"In 2004, the iPod's third full year of sales, Apple sold more than twice as many iPods as it did Macs. And in the December 2007 quarter, Apple sold more iPhones than it did Macs," he wrote. "Clearly, these devices have enabled Apple to significantly expand its user base, which we believe will drive demand for Macs."
Munster noted that Apple has already managed to outpace the industry in terms of PC unit sales growth for the past three years, simultaneously raising the average selling price (ASP) of its systems amidst an industry pattern that has seen prices from rival PC makers trend downwards.
Nevertheless, the analyst said he's taking a conservative approach this year and modeling for Mac market share to remain relatively flat, or inline with the 2.9 percent worldwide share recently estimated by market research firm IDC. However, should Mac share rise just 60 basis points, it would added $0.89 or 17 percent to his calendar year 2008 per share earnings, he said.
At the same time, Munster advised clients that taking market share percentages from market research firms like IDC at face value may somewhat overstate Apple's opportunity, as those figures include sales to enterprises where Apple is not aggressively competing. At the same time, however, the company's opportunity in the sector remains vast.
"In the US, IDC indicates that Apple sold 4.2 million of the 67 million total PCs [in 2007]," he explained. "Again, if we assume 70 percent of those were Enterprise sales, then Apple's market share in the US was still just 21 percent."

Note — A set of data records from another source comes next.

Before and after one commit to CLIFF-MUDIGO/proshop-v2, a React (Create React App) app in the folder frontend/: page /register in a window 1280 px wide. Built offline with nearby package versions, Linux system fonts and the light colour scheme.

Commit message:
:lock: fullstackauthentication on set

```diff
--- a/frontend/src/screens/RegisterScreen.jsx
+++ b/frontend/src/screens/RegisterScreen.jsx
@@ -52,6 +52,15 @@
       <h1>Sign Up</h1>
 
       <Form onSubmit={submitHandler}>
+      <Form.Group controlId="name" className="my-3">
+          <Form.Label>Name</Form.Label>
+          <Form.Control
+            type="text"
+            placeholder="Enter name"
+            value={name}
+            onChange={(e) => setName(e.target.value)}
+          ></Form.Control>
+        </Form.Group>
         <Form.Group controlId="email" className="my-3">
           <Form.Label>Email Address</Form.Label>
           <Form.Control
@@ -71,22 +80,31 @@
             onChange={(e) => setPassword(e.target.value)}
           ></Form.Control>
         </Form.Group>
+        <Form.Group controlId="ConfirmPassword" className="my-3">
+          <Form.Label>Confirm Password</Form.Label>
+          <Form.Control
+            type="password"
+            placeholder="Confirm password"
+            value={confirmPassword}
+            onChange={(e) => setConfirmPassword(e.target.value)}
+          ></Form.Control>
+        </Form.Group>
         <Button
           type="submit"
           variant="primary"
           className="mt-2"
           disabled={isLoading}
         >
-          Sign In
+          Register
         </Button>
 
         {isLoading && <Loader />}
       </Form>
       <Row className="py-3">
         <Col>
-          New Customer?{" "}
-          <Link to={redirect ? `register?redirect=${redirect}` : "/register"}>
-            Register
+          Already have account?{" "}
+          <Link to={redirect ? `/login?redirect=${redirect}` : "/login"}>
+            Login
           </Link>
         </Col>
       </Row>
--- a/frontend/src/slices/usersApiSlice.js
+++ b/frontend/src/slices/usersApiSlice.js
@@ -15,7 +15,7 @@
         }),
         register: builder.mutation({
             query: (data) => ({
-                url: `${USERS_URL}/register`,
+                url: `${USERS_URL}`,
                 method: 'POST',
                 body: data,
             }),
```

In one final point presented in his Mac report Tuesday, the Piper Jaffray analyst also insinuated that Apple could also see incremental share gains should consumers begin to erode the notion that Macs cost 20 to 30 percent more than comparable Windows-based PCs.

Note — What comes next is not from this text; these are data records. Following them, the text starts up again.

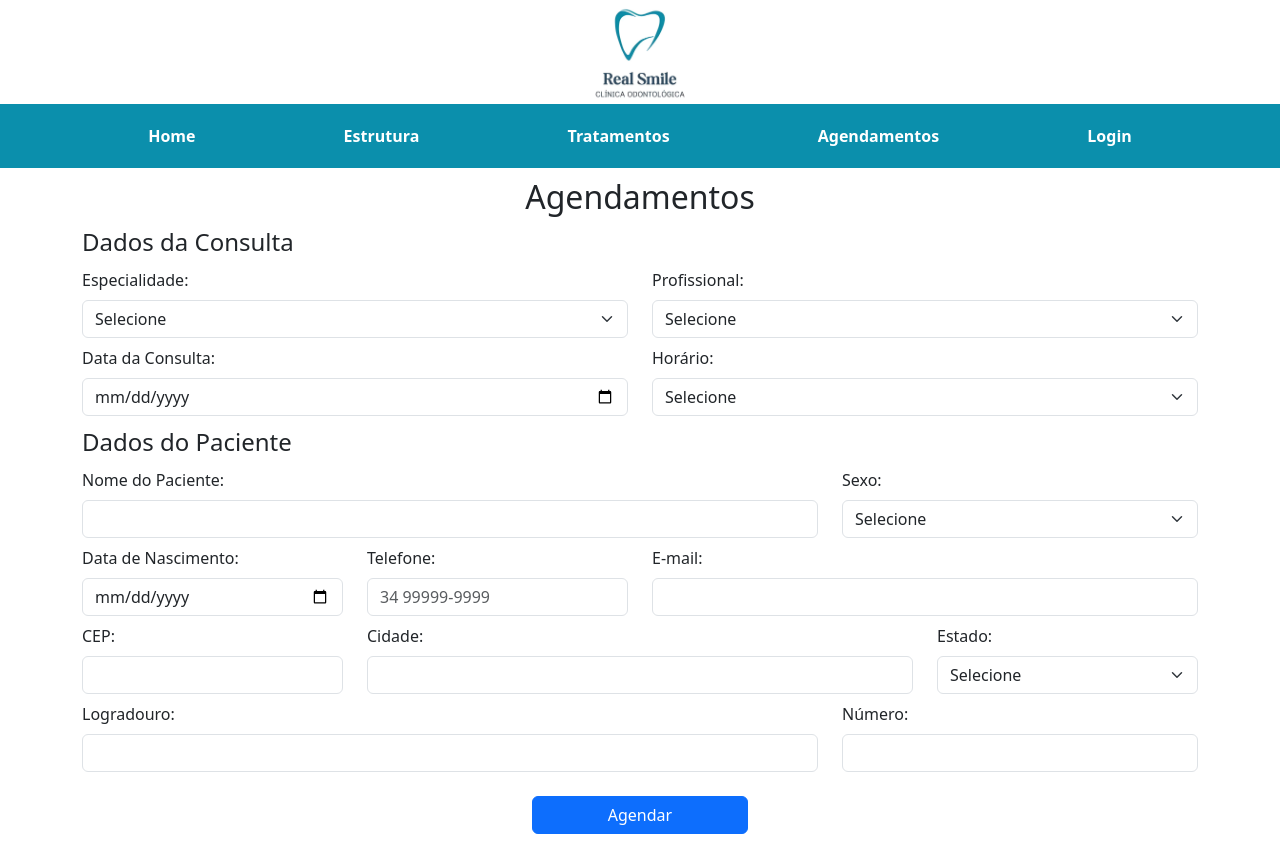
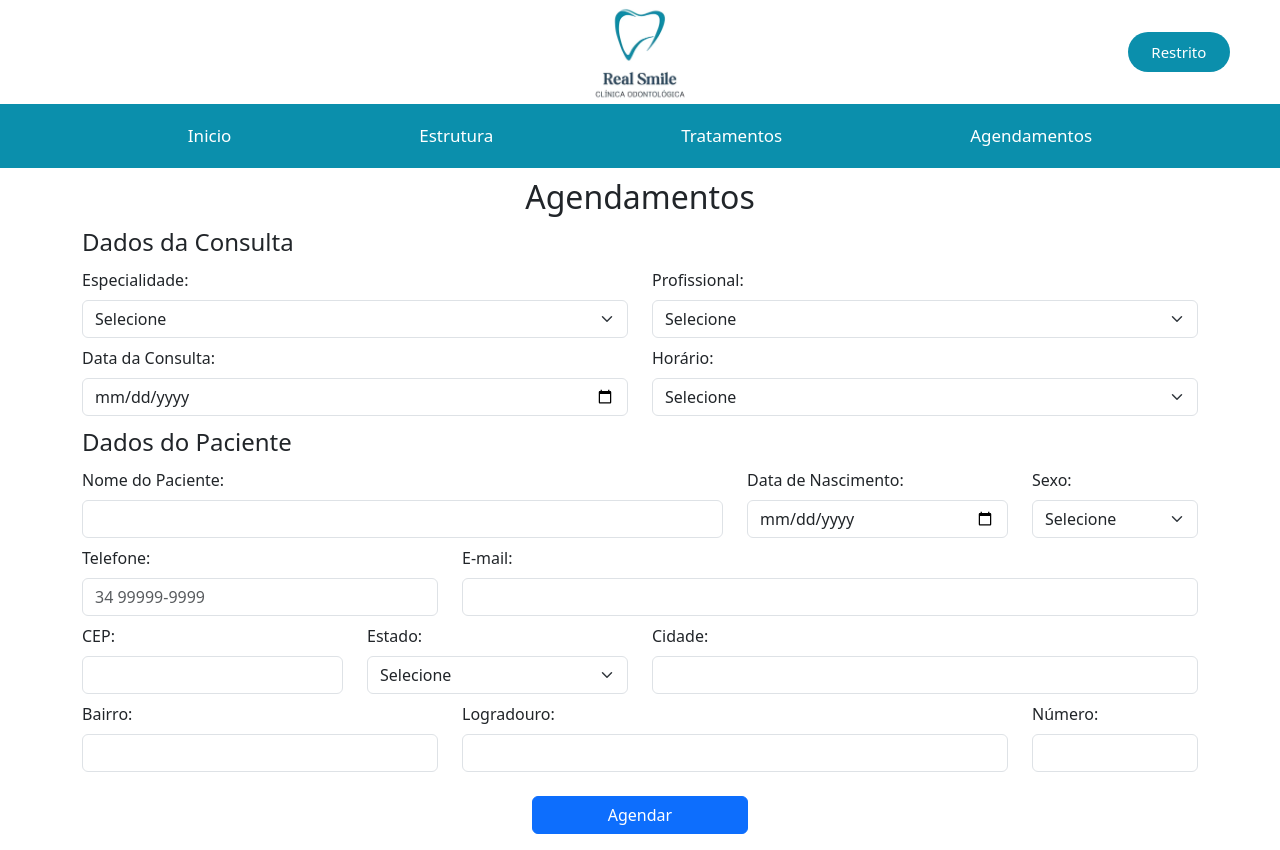
Before and after one commit to LayzaDev/Dental-Clinic-Website-Project, a PHP site: page /scheduling.html in a window 1280 px wide. Run offline with PHP 8.4, Linux system fonts and the light colour scheme.

Commit message:
modificacao design publico e criacao parte restrita

```diff
--- a/css/index.css
+++ b/css/index.css
@@ -10,10 +10,35 @@ header {
   display: flex;
   justify-content: center;
   align-items: center;
+  position: relative;
 }
 
-header > img {
+header img {
   height: 13vh;
+  justify-content: center;
+  align-items: center;
+}
+
+header button {
+  background-color: #0b8fac;
+  border: none;
+  position: absolute;
+  width: 8%;
+  right: 50px;
+  border-radius: 20px;
+  padding: 8px;
+}
+
+header button a {
+  font-size: 15px;
+  color: #fff;
+  text-decoration: none;
+}
+
+
+header button:hover {
+  background-color: #056277;
+  transition: background 0.5s;
 }
 
 nav {
@@ -40,8 +65,7 @@ nav ul li {
 nav ul li a {
   text-decoration: none;
   color: #fff;
-  font-size: 16px;
-  font-weight: bold;
+  font-size: 17px;
 }
 
 footer {
@@ -56,8 +80,21 @@ footer p {
 }
 
 @media(max-width: 768px){
+
+  button a {
+    font-size: 0.7em;
+  }
+
   nav ul li a {
     font-size: 0.9em;
+  }
+
+  header button {
+    width: 15%;
+  }
+
+  header button a {
+    font-size: 0.8em;
   }
 
   footer p {
@@ -66,6 +103,10 @@ footer p {
 }
 
 @media(max-width: 480px){
+  header button {
+    width: 20%;
+    right: 10px;
+  }
 
   footer {
     padding: 10px;
--- a/index.html
+++ b/index.html
@@ -9,15 +9,15 @@
 </head>
 <body>
   <header>
-    <img src="image/logotipo.jpeg" alt="Logo da Real Smile">
+    <img src="./image/logotipo.jpeg" alt="logo">
+    <button type="button"><a href="login.html">Restrito</a></button>
   </header>
   <nav>
     <ul>
-      <li><a href="index.html">Home</a></li>
+      <li><a href="index.html">Início</a></li>
       <li><a href="structure.html">Estrutura</a></li>
       <li><a href="treatments.html">Tratamentos</a></li>
       <li><a href="scheduling.html">Agendamentos</a></li>
-      <li><a href="login.html">Login</a></li>
     </ul>
   </nav>
   <main>
--- /dev/null
+++ b/js/ajax.js
@@ -0,0 +1,26 @@
+let cep = document.querySelector("#cep");
+
+cep.onkeyup = () => {
+  searchAddress();
+}
+
+async function searchAddress() {
+  let cepValue = cep.value;
+
+  if(cepValue.length != 9) return;
+
+  const url = `https://viacep.com.br/ws/${cepValue}/json/`;
+
+  let request = await fetch(url);
+  let {logradouro, bairro, localidade, uf} = await request.json();
+
+  let street = document.querySelector("#street");
+  let neighborhood = document.querySelector("#neighborhood");
+  let locality = document.querySelector("#locality");
+  let state = document.querySelector("#state");
+
+  street.value = logradouro;
+  neighborhood.value = bairro;
+  locality.value = localidade;
+  state.value = uf;
+}
--- a/scheduling.html
+++ b/scheduling.html
@@ -11,25 +11,25 @@
 <body>
   <header>
     <img src="./image/logotipo.jpeg" alt="logo">
+    <button type="button"><a href="login.html">Restrito</a></button>
   </header>
   <nav>
     <ul>
-      <li><a href="index.html">Home</a></li>
+      <li><a href="index.html">Inicio</a></li>
       <li><a href="structure.html">Estrutura</a></li>
       <li><a href="treatments.html">Tratamentos</a></li>
       <li><a href="scheduling.html">Agendamentos</a></li>
-      <li><a href="login.html">Login</a></li>
     </ul>
   </nav>
   <main class="container">
-      <form action="scheduling.php" method="post" class="form">
+      <form class="form">
         <h2>Agendamentos</h2>
         <fieldset class="form-fieldset">
           <legend>Dados da Consulta</legend>
             <div class="row ">
               <div class="form-group col-md-6">
-                <label class="form-label" for="especialidade">Especialidade:</label>
-                <select name="especialidade" id="especialidade" class="form-select" required>
+                <label class="form-label" for="specialty">Especialidade:</label>
+                <select name="specialty" id="specialty" class="form-select" required>
                   <option selected>Selecione</option>
                   <option value="odonto">1. Odontologia Geral</option>
                   <option value="estetica-dental">2. Estética Dental</option>
@@ -40,20 +40,20 @@
                 </select>
               </div>
               <div class="form-group col-md-6">
-                <label class="form-label" for="profissional">Profissional:</label>
-                <select name="profissional" id="profissional" class="form-select" required>
+                <label class="form-label" for="professional">Profissional:</label>
+                <select name="professional" id="professional" class="form-select" required>
                   <option selected>Selecione</option>
                 </select>
               </div>
             </div>
             <div class="row">
               <div class="form-group col-md-6">
-                <label class="form-label" for="data">Data da Consulta:</label>
-                <input type="date" name="data" id="data" class="form-control" required>
+                <label class="form-label" for="date">Data da Consulta:</label>
+                <input type="date" name="date" id="date" class="form-control" required>
               </div>
               <div class="form-group col-md-6">
-                <label class="form-label" for="horario">Horário:</label>
-                <select name="horario" id="horario" class="form-select"  required>
+                <label class="form-label" for="time">Horário:</label>
+                <select name="time" id="time" class="form-select"  required>
                   <option selected>Selecione</option>
                   <option value="08:00">08:00</option>
                   <option value="09:30">09:30</option>
@@ -68,13 +68,17 @@
         <fieldset>
           <legend>Dados do Paciente</legend>
             <div class="row">
-              <div class="form-group col-md-8">
-                <label class="form-label" for="nome">Nome do Paciente:</label>
-                <input type="text" id="nome" name="nome" class="form-control" required>
+              <div class="form-group col-md-7">
+                <label class="form-label" for="name">Nome do Paciente:</label>
+                <input type="text" id="name" name="name" class="form-control" required>
               </div>
-              <div class="form-group col-md-4">
-                <label class="form-label" for="sexo">Sexo:</label>
-                <select name="sexo" id="sexo" class="form-select" required>
+              <div class="form-group col-md-3">
+                <label class="form-label" for="birthday">Data de Nascimento:</label>
+                <input type="date" id="birthday" name="birthday" class="form-control" required>
+              </div>
+              <div class="form-group col-md-2">
+                <label class="form-label" for="sex">Sexo:</label>
+                <select name="sex" id="sex" class="form-select" required>
                   <option value="">Selecione</option>
                   <option value="M">Masculino</option>
                   <option value="F">Feminino</option>
@@ -83,15 +87,11 @@
               </div>
             </div>
             <div class="row">
-              <div class="form-group col-md-3">
-                <label class="form-label" for="dataNascimento">Data de Nascimento:</label>
-                <input type="date" id="dataNascimento" name="dataNascimento" class="form-control" required>
+              <div class="form-group col-md-4">
+                <label class="form-label" for="phone">Telefone:</label>
+                <input type="tel" id="phone" name="phone" placeholder="34 99999-9999" pattern="[0-9]{2} [0-9]{5}-[0-9]{4}" maxlength="13" class="form-control" required>
               </div>
-              <div class="form-group col-md-3">
-                <label class="form-label" for="telefone">Telefone:</label>
-                <input type="tel" id="telefone" name="telefone" placeholder="34 99999-9999" pattern="[0-9]{2} [0-9]{5}-[0-9]{4}" maxlength="13" class="form-control" required>
-              </div>
-              <div class="form-group col-md-6">
+              <div class="form-group col-md-8">
                 <label class="form-label" for="email">E-mail:</label>
                 <input type="email" id="email" name="email" class="form-control" required>
               </div>
@@ -101,13 +101,9 @@
                 <label class="form-label" for="cep">CEP:</label>
                 <input type="text" name="cep" id="cep" class="form-control" required>
               </div>
-              <div class="form-group col-md-6">
-                <label class="form-label" for="cidade">Cidade:</label>
-                <input type="text" name="cidade" id="cidade" class="form-control">
-              </div>
               <div class="form-group col-md-3">
-                <label class="form-label" for="estado">Estado:</label>
-                <select name="estado" id="estado" class="form-select" required>
+                <label class="form-label" for="state">Estado:</label>
+                <select name="state" id="state" class="form-select" required>
                   <option value="">Selecione</option>
                   <option value="AC">Acre</option>
                   <option value="AL">Alagoas</option>
@@ -138,15 +134,23 @@
                   <option value="TO">Tocantins</option>
                 </select>
               </div>
+              <div class="form-group col-md-6">
+                <label class="form-label" for="locality">Cidade:</label>
+                <input type="text" name="locality" id="locality" class="form-control">
+              </div>
             </div>
             <div class="row">
-              <div class="form-group col-md-8">
-                <label class="form-label" for="logradouro">Logradouro:</label>
-                <input type="text" name="logradouro" id="logradouro" class="form-control" required>
+              <div class="form-group col-md-4">
+                <label class="form-label" for="neighborhood">Bairro:</label>
+                <input type="text" name="neighborhood" id="neighborhood" class="form-control" required>
               </div>
-              <div class="form-group col-md-4">
-                <label class="form-label" for="numero">Número:</label>
-                <input type="number" name="numero" id="numero" class="form-control" required>
+              <div class="form-group col-md-6">
+                <label class="form-label" for="street">Logradouro:</label>
+                <input type="text" name="street" id="street" class="form-control" required>
+              </div>
+              <div class="form-group col-md-2">
+                <label class="form-label" for="number">Número:</label>
+                <input type="number" name="number" id="number" class="form-control" required>
               </div>
             </div>
         </fieldset>
@@ -155,5 +159,6 @@
         </div>
       </form>
   </main>
+  <script src="js/ajax.js"></script>
 </body>
 </html>
--- a/treatments.html
+++ b/treatments.html
@@ -10,15 +10,15 @@
 </head>
 <body>
   <header>
-    <img src="image/logotipo.jpeg" alt="Logo da Real Smile">
+    <img src="./image/logotipo.jpeg" alt="logo">
+    <button type="button"><a href="login.html">Restrito</a></button>
   </header>
   <nav>
     <ul>
-      <li> <a href="index.html">Home</a></li>
+      <li> <a href="index.html">Início</a></li>
       <li> <a href="structure.html">Estrutura</a></li>
       <li> <a href="treatments.html">Tratamentos</a></li>
       <li> <a href="scheduling.html">Agendamentos</a></li>
-      <li> <a href="login.html">Login</a></li>
     </ul>
   </nav>
   <main>
```
Also changed, not shown: css/login.css (+16 -1 lines), database/conexaoMySQL.php (added, +23 -0 lines), js/login.js (added, +27 -0 lines), login.html (+14 -12 lines), model/professional.php (added, +20 -0 lines), restricted/css/index.css (added, +32 -0 lines), restricted/index.html (added, +66 -0 lines), structure.html (+6 -6 lines), php/schedulingController.php (added).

"We took a closer look at some specific examples of buying comparably appointed Macs and PCs and found that on average, PC desktops are priced 16 percent lower than Macs, while PC laptops are priced 9 percent lower. This compares to similar checks we conducted almost 2 years ago in which we found PC desktops were 13 percent cheaper than Macs and PC laptops were 10 percent cheaper than Macs," he wrote. "We believe computer shoppers are willing to pay a premium (10 percent to 15 percent) for a Mac, and Mac sales would benefit if consumers realized that the actual premium is in fact 10 percent to 15 percent, as opposed to the perception that Macs are 20 percent to 30 percent more expensive."